Meanwhile, the electrons trapped in Earth’s magnetosphere are decreasing in thermal speed. At an altitude below 20,000 km (or 12,000 miles), the Alfvén waves will be moving just a bit faster than the electrons’ thermal speed. This enables electrons traveling in the same direction to “surf” the Alfvén waves. Any surfer can tell you that the trick to catching a wave is to paddle until your board’s speed matches that of an incoming wave; otherwise the wave will just shoot right past, leaving you bobbing forlornly behind on your surfboard, watching everyone else have all the fun. The electrons do essentially the same thing.
As energy is transferred from waves to electrons, those electrons accelerate up to 20,000 km/s (or 45 million mph) before colliding with atoms in the thin air of the upper atmosphere, producing a discrete aurora arc. It’s a phenomenon known as Landau damping, after the Soviet physicist Lev Landau who first described it theoretically in 1946. The effect is also essential for stability in particle accelerators, since it suppresses any unwanted motions from particle beams interacting with their surroundings via electromagnetic wakefields.
There is already some evidence in support of this theory from observations of Alfvén waves moving Earthward above auroras made during the flight of sounding rockets and certain spacecraft missions.
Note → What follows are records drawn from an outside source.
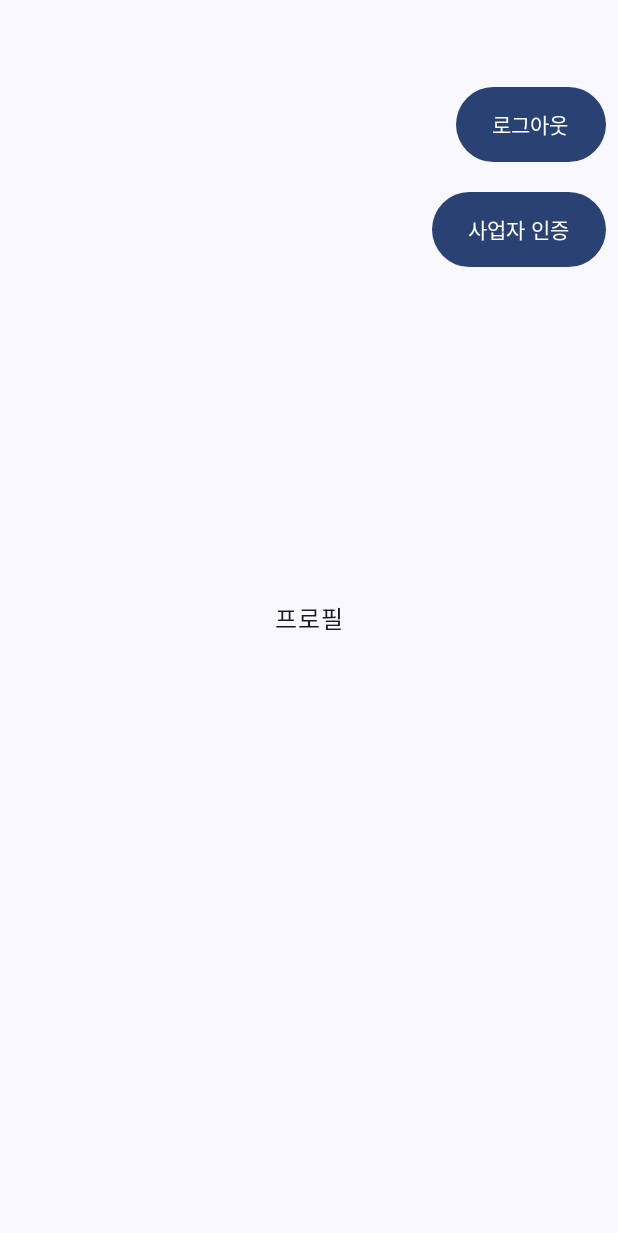
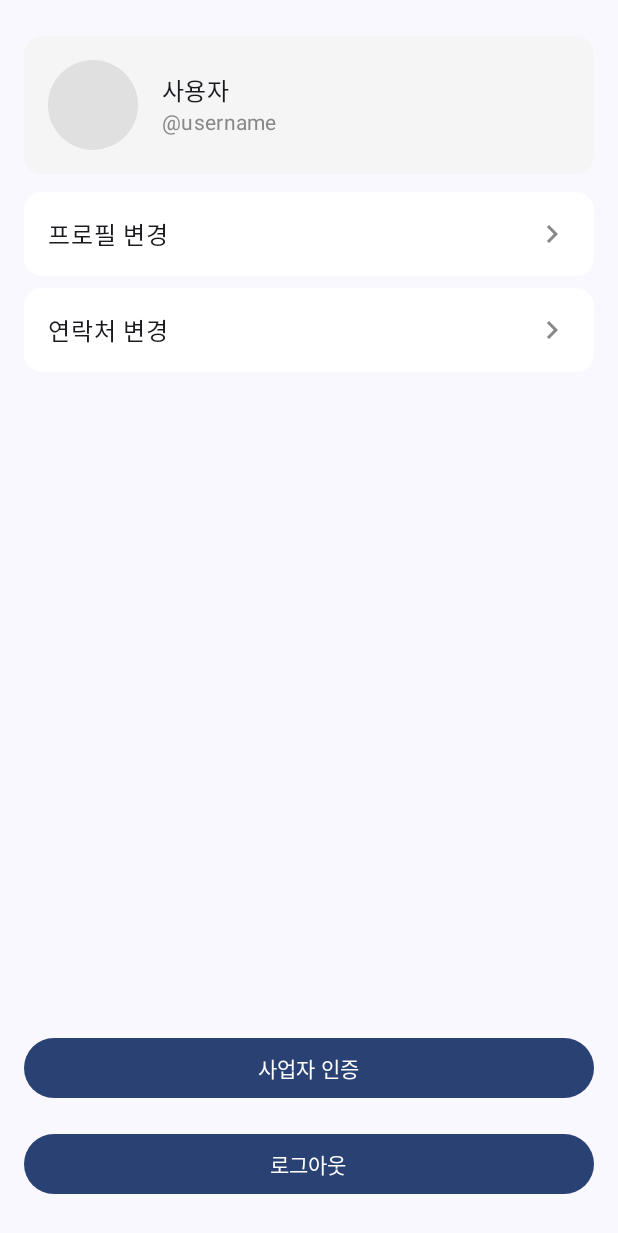
Before and after one commit to heakbomb/GrowStudio, an Android app built with Jetpack Compose: the ProfileScreen screen opened through its navigation route, on a phone screen of 412 x 824 dp. Shown: the top 1233 px of the screen. Run offline under Robolectric (Android 15) with nearby library versions, the phone set to English and light mode, and no system bars.

Commit message:
프로필화면 조금 고침

```diff
--- a/app/src/main/java/com/glowstudio/android/blindsjn/ui/navigation/Navigation.kt
+++ b/app/src/main/java/com/glowstudio/android/blindsjn/ui/navigation/Navigation.kt
@@ -17,6 +17,8 @@ import com.glowstudio.android.blindsjn.ui.screens.ProfileScreen
 import com.glowstudio.android.blindsjn.ui.screens.WritePostScreen
 import com.glowstudio.android.blindsjn.ui.screens.PostDetailScreen
 import com.glowstudio.android.blindsjn.ui.screens.BusinessCertificationScreen
+import com.glowstudio.android.blindsjn.ui.screens.EditProfileScreen
+import com.glowstudio.android.blindsjn.ui.screens.EditContactScreen
 import com.glowstudio.android.blindsjn.ui.viewModel.TopBarState
 import com.glowstudio.android.blindsjn.ui.viewModel.TopBarViewModel
 
@@ -124,7 +126,6 @@ fun AppNavHost(
             )
         }
 
-
         // 프로필 화면
         composable("profile") {
             topBarViewModel.updateState(TopBarState("프로필", false, false))
@@ -137,6 +138,36 @@ fun AppNavHost(
                 },
                 onBusinessCertificationClick = {
                     navController.navigate("certification")
+                },
+                onProfileEditClick = {
+                    navController.navigate("editProfile")
+                },
+                onContactEditClick = {
+                    navController.navigate("editContact")
+                }
+            )
+        }
+
+        // 프로필 변경 화면
+        composable("editProfile") {
+            topBarViewModel.updateState(TopBarState("프로필 변경", true, false))
+            EditProfileScreen(
+                onBackClick = { navController.navigateUp() },
+                onSave = {
+                    // 프로필 저장 로직
+                    navController.navigateUp()
+                }
+            )
+        }
+
+        // 연락처 변경 화면
+        composable("editContact") {
+            topBarViewModel.updateState(TopBarState("연락처 변경", true, false))
+            EditContactScreen(
+                onBackClick = { navController.navigateUp() },
+                onSave = {
+                    // 연락처 저장 로직
+                    navController.navigateUp()
                 }
             )
         }
--- a/app/src/main/java/com/glowstudio/android/blindsjn/ui/screens/ProfileScreen.kt
+++ b/app/src/main/java/com/glowstudio/android/blindsjn/ui/screens/ProfileScreen.kt
@@ -1,88 +1,131 @@
 package com.glowstudio.android.blindsjn.ui.screens
 
 import android.util.Log
-import androidx.compose.foundation.layout.Box
-import androidx.compose.foundation.layout.fillMaxSize
-import androidx.compose.foundation.layout.height
-import androidx.compose.foundation.layout.offset
-import androidx.compose.foundation.layout.padding
-import androidx.compose.foundation.layout.wrapContentWidth
+import androidx.compose.foundation.background
+import androidx.compose.foundation.layout.*
+import androidx.compose.foundation.lazy.LazyColumn
+import androidx.compose.foundation.lazy.items
+import androidx.compose.foundation.shape.CircleShape
+import androidx.compose.material.icons.Icons
+import androidx.compose.material.icons.filled.KeyboardArrowRight
 import androidx.compose.material3.*
-import androidx.compose.runtime.Composable
-import androidx.compose.runtime.getValue
-import androidx.compose.runtime.mutableStateOf
-import androidx.compose.runtime.remember
-import androidx.compose.runtime.rememberCoroutineScope
-import androidx.compose.runtime.setValue
+import androidx.compose.runtime.*
 import androidx.compose.ui.Alignment
 import androidx.compose.ui.Modifier
+import androidx.compose.ui.draw.clip
+import androidx.compose.ui.graphics.Color
 import androidx.compose.ui.platform.LocalContext
+import androidx.compose.ui.tooling.preview.Preview
 import androidx.compose.ui.unit.dp
 import com.glowstudio.android.blindsjn.network.AutoLoginManager
 import kotlinx.coroutines.launch
 
+@OptIn(ExperimentalMaterial3Api::class)
 @Composable
 fun ProfileScreen(
-    onLogoutClick: () -> Unit,  // 네비게이션 이동
-    onBusinessCertificationClick: () -> Unit  // 사업자 인증 버튼 클릭 시 호출되는 콜백
+    onLogoutClick: () -> Unit,
+    onBusinessCertificationClick: () -> Unit,
+    onProfileEditClick: () -> Unit,
+    onContactEditClick: () -> Unit
 ) {
-
     val context = LocalContext.current
     val coroutineScope = rememberCoroutineScope()
     var showLogoutPopup by remember { mutableStateOf(false) }
 
+    Column(
+        modifier = Modifier
+            .fillMaxSize()
+            .padding(16.dp)
+    ) {
+        // 프로필 섹션
+        Card(
+            modifier = Modifier
+                .fillMaxWidth()
+                .padding(vertical = 8.dp),
+            colors = CardDefaults.cardColors(
+                containerColor = Color(0xFFF5F5F5)
+            )
+        ) {
+            Row(
+                modifier = Modifier
+                    .fillMaxWidth()
+                    .padding(16.dp),
+                verticalAlignment = Alignment.CenterVertically
+            ) {
+                // 프로필 이미지 플레이스홀더
                 Box(
-        modifier = Modifier.fillMaxSize(),
-        contentAlignment = Alignment.Center
+                    modifier = Modifier
+                        .size(60.dp)
+                        .clip(CircleShape)
+                        .background(Color(0xFFE0E0E0))
+                )
+
+                Spacer(modifier = Modifier.width(16.dp))
+
+                Column {
+                    Text(
+                        text = "사용자",
+                        style = MaterialTheme.typography.titleMedium
+                    )
+                    Text(
+                        text = "@username",
+                        style = MaterialTheme.typography.bodyMedium,
+                        color = Color.Gray
+                    )
+                }
+            }
+        }
+
+        // 메뉴 아이템들
+        LazyColumn {
+            items(menuItems) { item ->
+                MenuListItem(
+                    title = item,
+                    onClick = {
+                        when (item) {
+                            "프로필 변경" -> onProfileEditClick()
+                            "연락처 변경" -> onContactEditClick()
+                        }
+                    }
+                )
+            }
+        }
+
+        Spacer(modifier = Modifier.weight(1f))
+
+        // 기존 버튼들
+        Button(
+            onClick = { onBusinessCertificationClick() },
+            modifier = Modifier
+                .fillMaxWidth()
+                .padding(vertical = 8.dp)
         ) {
-        Text(text = "프로필")
+            Text(text = "사업자 인증")
+        }
 
-        // 로그아웃 버튼 (팝업만 띄우기)
         Button(
-            onClick = {
-                showLogoutPopup = true  // 팝업만 띄움
-            },
+            onClick = { showLogoutPopup = true },
             modifier = Modifier
-                .align(Alignment.TopEnd)
-                .offset(x = 0.dp, y = 50.dp)
-                .padding(8.dp)
-                .height(50.dp)
-                .wrapContentWidth()
+                .fillMaxWidth()
+                .padding(vertical = 8.dp)
         ) {
             Text(text = "로그아웃")
         }
-
-        // 사업자 인증 버튼 (로그아웃 버튼 아래에 배치)
-        Button(
-            onClick = { onBusinessCertificationClick() },
-            modifier = Modifier
-                .align(Alignment.TopEnd)
-                .offset(x = 0.dp, y = 120.dp) // 로그아웃 버튼보다 아래에 배치 (조정 가능)
-                .padding(8.dp)
-                .height(50.dp)
-                .wrapContentWidth()
-        ) {
-            Text(text = "사업자 인증")
     }
 
     // 로그아웃 팝업
     if (showLogoutPopup) {
         AlertDialog(
-                onDismissRequest = { showLogoutPopup = false },  // 팝업 외부 클릭 시 닫기
+            onDismissRequest = { showLogoutPopup = false },
             title = { Text("로그아웃") },
             text = { Text("로그아웃하시겠습니까?") },
-
-                // 확인 버튼 → 자동 로그인 정보 삭제 + 화면 전환
             confirmButton = {
                 TextButton(onClick = {
                     coroutineScope.launch {
                         try {
-                                // 자동 로그인 정보 삭제
                             AutoLoginManager.clearLoginInfo(context)
-
                             showLogoutPopup = false
                             onLogoutClick()
-
                         } catch (e: Exception) {
                             Log.e("HomeScreen", "로그아웃 실패: ${e.message}")
                         }
@@ -91,8 +134,6 @@ fun ProfileScreen(
                     Text("확인")
                 }
             },
-
-                // 취소 버튼 → 팝업만 닫기
             dismissButton = {
                 TextButton(onClick = { showLogoutPopup = false }) {
                     Text("취소")
@@ -101,4 +142,52 @@ fun ProfileScreen(
         )
     }
 }
+
+@OptIn(ExperimentalMaterial3Api::class)
+@Composable
+private fun MenuListItem(
+    title: String,
+    onClick: () -> Unit
+) {
+    Card(
+        onClick = onClick,
+        modifier = Modifier
+            .fillMaxWidth()
+            .padding(vertical = 4.dp),
+        colors = CardDefaults.cardColors(
+            containerColor = Color.White
+        )
+    ) {
+        Row(
+            modifier = Modifier
+                .fillMaxWidth()
+                .padding(16.dp),
+            horizontalArrangement = Arrangement.SpaceBetween,
+            verticalAlignment = Alignment.CenterVertically
+        ) {
+            Text(text = title)
+            Icon(
+                imageVector = Icons.Default.KeyboardArrowRight,
+                contentDescription = null,
+                tint = Color.Gray
+            )
         }
+    }
+}
+
+// 필요한 내용 여기에 넣으면 됨.
+private val menuItems = listOf(
+    "프로필 변경",
+    "연락처 변경"
+)
+
+@Preview(showBackground = true)
+@Composable
+fun ScreenPreview_() {
+    ProfileScreen(
+        onLogoutClick = { },
+        onBusinessCertificationClick = { },
+        onProfileEditClick = { },
+        onContactEditClick = { }
+    )
+}
--- a/gradle/libs.versions.toml
+++ b/gradle/libs.versions.toml
@@ -1,5 +1,5 @@
 [versions]
-agp = "8.7.3"
+agp = "8.9.1"
 kotlin = "2.0.0"
 coreKtx = "1.10.1"
 junit = "4.13.2"
```
Also changed, not shown: app/src/main/java/com/glowstudio/android/blindsjn/ui/screens/EditContactScreen.kt (added, +80 -0 lines), app/src/main/java/com/glowstudio/android/blindsjn/ui/screens/EditProfileScreen.kt (added, +95 -0 lines), gradle/wrapper/gradle-wrapper.properties, 1 other file. Lines whose indentation alone changed are shown as unchanged.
But a definitive measurement for both Alfvén waves and the accelerated electrons was still lacking. So the team decided to conduct a series of experiments at the Large Plasma Device (LPD) at UCLA’s Basic Plasma Science Facility, which creates plasmas capable of supporting Alfvén waves—similar to plasmas in space, albeit on a smaller, terrestrial scale.
It was a daunting challenge, since they needed to measure a very small population of electrons as they sped down the LPD chamber, at close to the same speed as the Alfvén waves. So the physicists had to develop a number of new instruments and techniques—not just a device sensitive enough to measure a few electrons, but also a high-powered antenna to launch Alfvén waves with the right characteristics to be able to accelerate those electrons. They also had to figure out how to combine measurements of the electrons and electric fields to get a unique signature for that acceleration.
All the electrons in the plasma created within the experimental chamber moved at a range of speeds, but less than one in a thousand were moving down the chamber at nearly the same speed as the Alfvén waves. And as predicted, “Measurements revealed this small population of electrons undergoes ‘resonant acceleration’ by the Alfvén wave’s electric field, similar to a surfer catching a wave and being continually accelerated as the surfer moves along with the wave,” said co-author Greg Howes, a physicist at the University of Iowa. The experimental results matched their predicted signature for the damping effect.
“The idea that these waves can energize the electrons that create the aurora goes back more than four decades, but this is the first time we’ve been able to confirm definitively that it works,” said co-author Craig Kletzing, also a physicist at the University of Iowa. “These experiments let us make the key measurements that show that the space measurements and theory do, indeed, explain a major way in which the aurora are created.”
DOI: Nature Communications, 2021. 10.1038/s41467-021-23377-5 (About DOIs).